Change listing data:
────────────────────────────────────────

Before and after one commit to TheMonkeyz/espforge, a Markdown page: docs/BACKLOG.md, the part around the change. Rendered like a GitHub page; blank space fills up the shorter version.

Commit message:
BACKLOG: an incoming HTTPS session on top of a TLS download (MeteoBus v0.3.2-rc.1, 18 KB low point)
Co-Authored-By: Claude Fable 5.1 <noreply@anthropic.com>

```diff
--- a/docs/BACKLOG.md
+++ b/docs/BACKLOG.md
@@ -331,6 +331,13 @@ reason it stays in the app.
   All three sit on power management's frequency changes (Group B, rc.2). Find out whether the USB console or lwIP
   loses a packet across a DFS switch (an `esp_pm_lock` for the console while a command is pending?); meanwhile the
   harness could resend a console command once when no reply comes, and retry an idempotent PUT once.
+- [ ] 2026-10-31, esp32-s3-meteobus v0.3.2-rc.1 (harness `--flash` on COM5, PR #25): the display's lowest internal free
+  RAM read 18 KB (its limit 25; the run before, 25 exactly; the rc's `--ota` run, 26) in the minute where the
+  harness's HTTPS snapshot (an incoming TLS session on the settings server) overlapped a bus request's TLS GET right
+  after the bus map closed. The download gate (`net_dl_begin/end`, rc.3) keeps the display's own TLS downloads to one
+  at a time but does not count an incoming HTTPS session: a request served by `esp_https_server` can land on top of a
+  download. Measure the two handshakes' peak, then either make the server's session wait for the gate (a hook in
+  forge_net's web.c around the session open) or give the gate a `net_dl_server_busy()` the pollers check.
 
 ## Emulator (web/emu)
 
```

────────────────────────────────────────

Your instructions → If a line in the records above has the word "around", copy it out.

Result →
Before and after one commit to TheMonkeyz/espforge, a Markdown page: docs/BACKLOG.md, the part around the change. Rendered like a GitHub page; blank space fills up the shorter version.
+  forge_net's web.c around the session open) or give the gate a `net_dl_server_busy()` the pollers check.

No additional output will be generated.